Start of Block

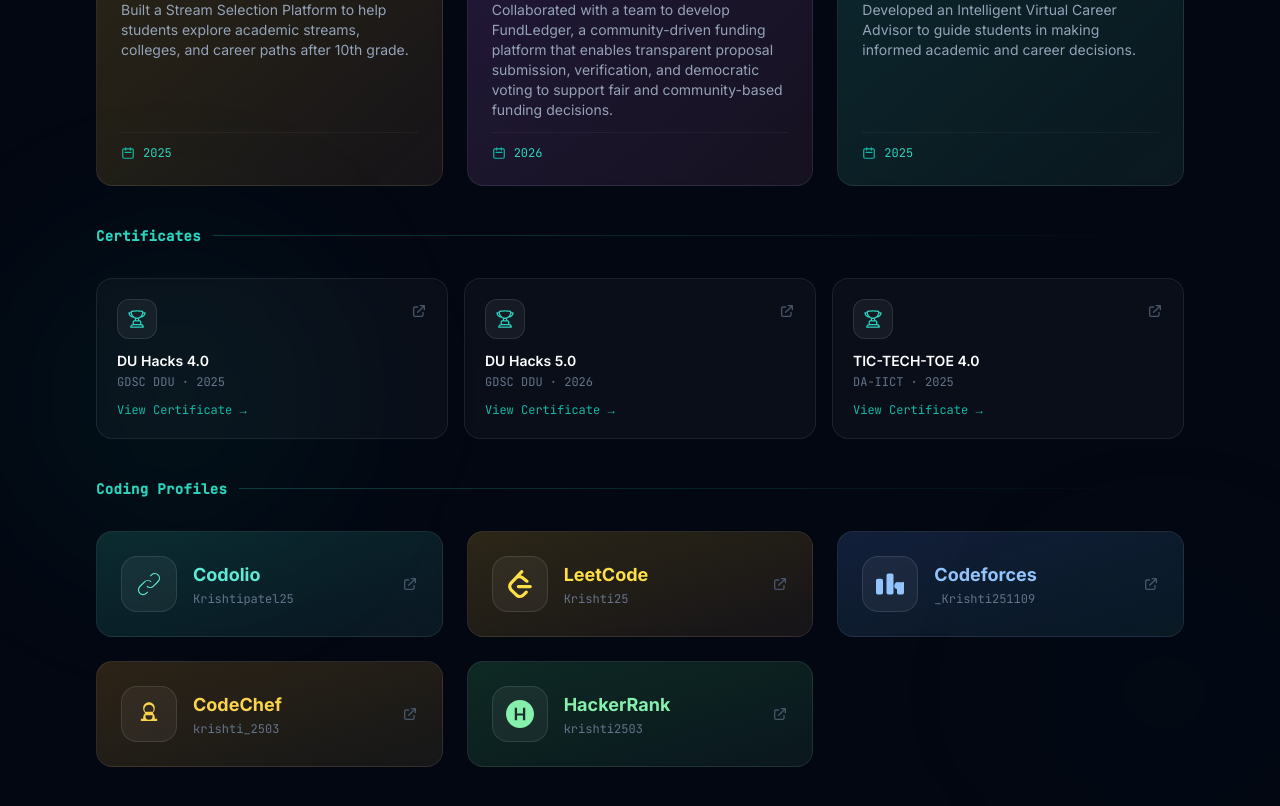
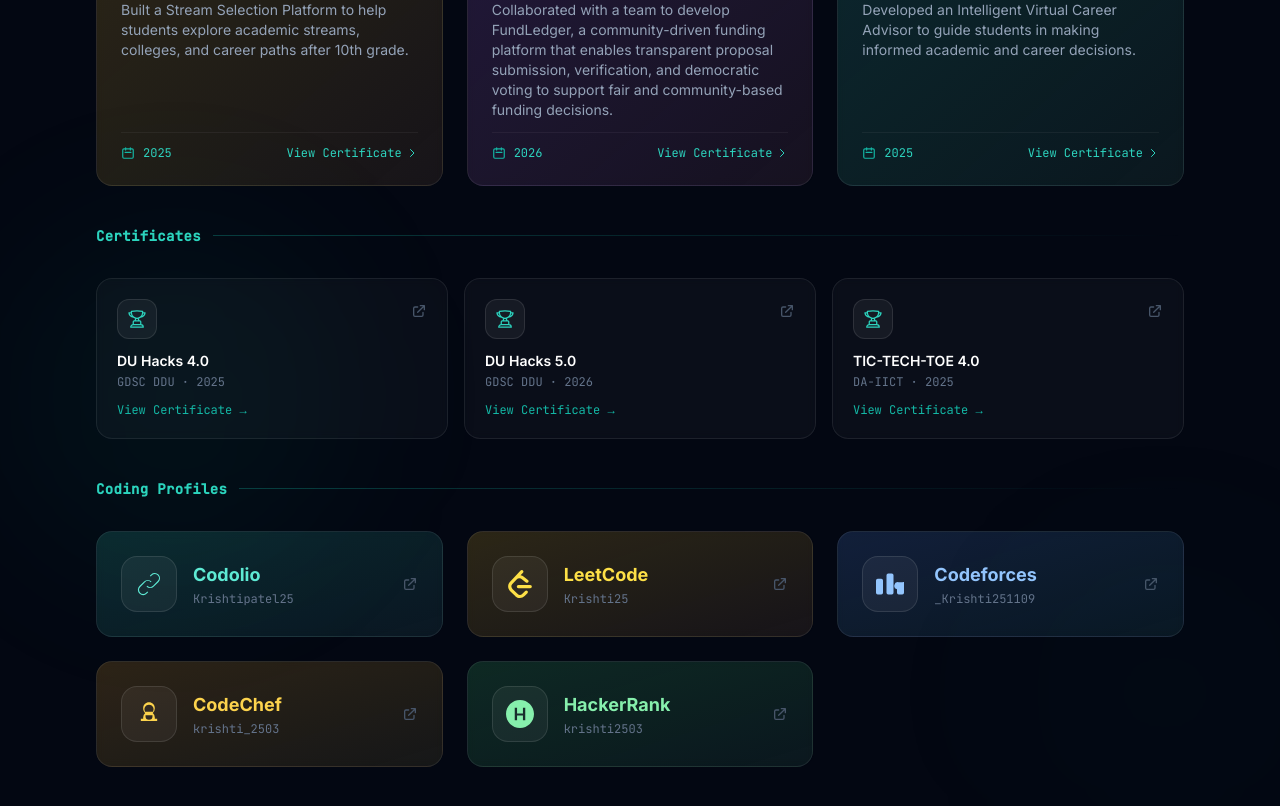
Before and after one commit to KRISHTI2503/portfolio, a React (Vite) app: page / in a window 1280 px wide. Shown: the part 3720-4526 px from the top of the page. Built offline with nearby package versions, Linux system fonts and the light colour scheme.

Commit message:
Add View Certificate link to hackathon cards

```diff
--- a/src/components/Achievements.jsx
+++ b/src/components/Achievements.jsx
@@ -6,31 +6,31 @@
     title: 'DU Hacks 4.0 — GDSC DDU',
     description: 'Built a Stream Selection Platform to help students explore academic streams, colleges, and career paths after 10th grade.',
     date: '2025',
-    emoji: '🚀',
     type: 'Hackathon',
     color: 'from-yellow-500/15 to-orange-500/5',
     border: 'border-yellow-500/25',
     badge: 'bg-yellow-500/10 text-yellow-300 border-yellow-500/20',
+    cert: '/certificates/du-hacks-4.0.jpeg',
   },
   {
     title: 'DU Hacks 5.0 — GDSC DDU',
     description: 'Collaborated with a team to develop FundLedger, a community-driven funding platform that enables transparent proposal submission, verification, and democratic voting to support fair and community-based funding decisions.',
     date: '2026',
-    emoji: '🚀',
     type: 'Hackathon',
     color: 'from-purple-500/15 to-pink-500/5',
     border: 'border-purple-500/25',
     badge: 'bg-purple-500/10 text-purple-300 border-purple-500/20',
+    cert: '/certificates/du-hacks-5.0.jpeg',
   },
   {
     title: "TIC-TECH-TOE '25 — DA-IICT",
     description: 'Developed an Intelligent Virtual Career Advisor to guide students in making informed academic and career decisions.',
     date: '2025',
-    emoji: '🚀',
     type: 'Hackathon',
     color: 'from-teal-500/15 to-emerald-500/5',
     border: 'border-teal-500/25',
     badge: 'bg-teal-500/10 text-teal-300 border-teal-500/20',
+    cert: '/certificates/tic-tech-toe-4.0.jpeg',
   },
 ]
 
@@ -162,11 +162,26 @@
                   </h3>
                   <p className="text-slate-400 text-xs sm:text-sm leading-relaxed">{item.description}</p>
                 </div>
-                <div className="flex items-center gap-2 mt-auto pt-3 border-t border-white/5">
-                  <svg className="w-3.5 h-3.5 text-teal-500 flex-shrink-0" fill="none" stroke="currentColor" viewBox="0 0 24 24">
-                    <path strokeLinecap="round" strokeLinejoin="round" strokeWidth={2} d="M8 7V3m8 4V3m-9 8h10M5 21h14a2 2 0 002-2V7a2 2 0 00-2-2H5a2 2 0 00-2 2v12a2 2 0 002 2z" />
-                  </svg>
-                  <span className="text-teal-400 text-xs font-mono">{item.date}</span>
+                <div className="flex items-center justify-between mt-auto pt-3 border-t border-white/5">
+                  <div className="flex items-center gap-2">
+                    <svg className="w-3.5 h-3.5 text-teal-500 flex-shrink-0" fill="none" stroke="currentColor" viewBox="0 0 24 24">
+                      <path strokeLinecap="round" strokeLinejoin="round" strokeWidth={2} d="M8 7V3m8 4V3m-9 8h10M5 21h14a2 2 0 002-2V7a2 2 0 00-2-2H5a2 2 0 00-2 2v12a2 2 0 002 2z" />
+                    </svg>
+                    <span className="text-teal-400 text-xs font-mono">{item.date}</span>
+                  </div>
+                  {item.cert && (
+                    <a
+                      href={item.cert}
+                      target="_blank"
+                      rel="noopener noreferrer"
+                      className="flex items-center gap-1 text-xs font-mono text-teal-400 hover:text-teal-300 transition-all duration-200 hover:translate-x-0.5 hover:underline group/cert"
+                    >
+                      View Certificate
+                      <svg className="w-3 h-3 group-hover/cert:translate-x-0.5 transition-transform duration-200" fill="none" stroke="currentColor" viewBox="0 0 24 24">
+                        <path strokeLinecap="round" strokeLinejoin="round" strokeWidth={2} d="M9 5l7 7-7 7" />
+                      </svg>
+                    </a>
+                  )}
                 </div>
               </div>
             ))}
```
Also changed, not shown: 1 other file (tests, documents, lock files or other folders).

End of Block

What the task requires:
Reproduce each record from above exactly; pictures do not belong in the copy.

Answer area:
Before and after one commit to KRISHTI2503/portfolio, a React (Vite) app: page / in a window 1280 px wide. Shown: the part 3720-4526 px from the top of the page. Built offline with nearby package versions, Linux system fonts and the light colour scheme.

Commit message:
Add View Certificate link to hackathon cards

```diff
--- a/src/components/Achievements.jsx
+++ b/src/components/Achievements.jsx
@@ -6,31 +6,31 @@
     title: 'DU Hacks 4.0 — GDSC DDU',
     description: 'Built a Stream Selection Platform to help students explore academic streams, colleges, and career paths after 10th grade.',
     date: '2025',
-    emoji: '🚀',
     type: 'Hackathon',
     color: 'from-yellow-500/15 to-orange-500/5',
     border: 'border-yellow-500/25',
     badge: 'bg-yellow-500/10 text-yellow-300 border-yellow-500/20',
+    cert: '/certificates/du-hacks-4.0.jpeg',
   },
   {
     title: 'DU Hacks 5.0 — GDSC DDU',
     description: 'Collaborated with a team to develop FundLedger, a community-driven funding platform that enables transparent proposal submission, verification, and democratic voting to support fair and community-based funding decisions.',
     date: '2026',
-    emoji: '🚀',
     type: 'Hackathon',
     color: 'from-purple-500/15 to-pink-500/5',
     border: 'border-purple-500/25',
     badge: 'bg-purple-500/10 text-purple-300 border-purple-500/20',
+    cert: '/certificates/du-hacks-5.0.jpeg',
   },
   {
     title: "TIC-TECH-TOE '25 — DA-IICT",
     description: 'Developed an Intelligent Virtual Career Advisor to guide students in making informed academic and career decisions.',
     date: '2025',
-    emoji: '🚀',
     type: 'Hackathon',
     color: 'from-teal-500/15 to-emerald-500/5',
     border: 'border-teal-500/25',
     badge: 'bg-teal-500/10 text-teal-300 border-teal-500/20',
+    cert: '/certificates/tic-tech-toe-4.0.jpeg',
   },
 ]
 
@@ -162,11 +162,26 @@
                   </h3>
                   <p className="text-slate-400 text-xs sm:text-sm leading-relaxed">{item.description}</p>
                 </div>
-                <div className="flex items-center gap-2 mt-auto pt-3 border-t border-white/5">
-                  <svg className="w-3.5 h-3.5 text-teal-500 flex-shrink-0" fill="none" stroke="currentColor" viewBox="0 0 24 24">
-                    <path strokeLinecap="round" strokeLinejoin="round" strokeWidth={2} d="M8 7V3m8 4V3m-9 8h10M5 21h14a2 2 0 002-2V7a2 2 0 00-2-2H5a2 2 0 00-2 2v12a2 2 0 002 2z" />
-                  </svg>
-                  <span className="text-teal-400 text-xs font-mono">{item.date}</span>
+                <div className="flex items-center justify-between mt-auto pt-3 border-t border-white/5">
+                  <div className="flex items-center gap-2">
+                    <svg className="w-3.5 h-3.5 text-teal-500 flex-shrink-0" fill="none" stroke="currentColor" viewBox="0 0 24 24">
+                      <path strokeLinecap="round" strokeLinejoin="round" strokeWidth={2} d="M8 7V3m8 4V3m-9 8h10M5 21h14a2 2 0 002-2V7a2 2 0 00-2-2H5a2 2 0 00-2 2v12a2 2 0 002 2z" />
+                    </svg>
+                    <span className="text-teal-400 text-xs font-mono">{item.date}</span>
+                  </div>
+                  {item.cert && (
+                    <a
+                      href={item.cert}
+                      target="_blank"
+                      rel="noopener noreferrer"
+                      className="flex items-center gap-1 text-xs font-mono text-teal-400 hover:text-teal-300 transition-all duration-200 hover:translate-x-0.5 hover:underline group/cert"
+                    >
+                      View Certificate
+                      <svg className="w-3 h-3 group-hover/cert:translate-x-0.5 transition-transform duration-200" fill="none" stroke="currentColor" viewBox="0 0 24 24">
+                        <path strokeLinecap="round" strokeLinejoin="round" strokeWidth={2} d="M9 5l7 7-7 7" />
+                      </svg>
+                    </a>
+                  )}
                 </div>
               </div>
             ))}
```
Also changed, not shown: 1 other file (tests, documents, lock files or other folders).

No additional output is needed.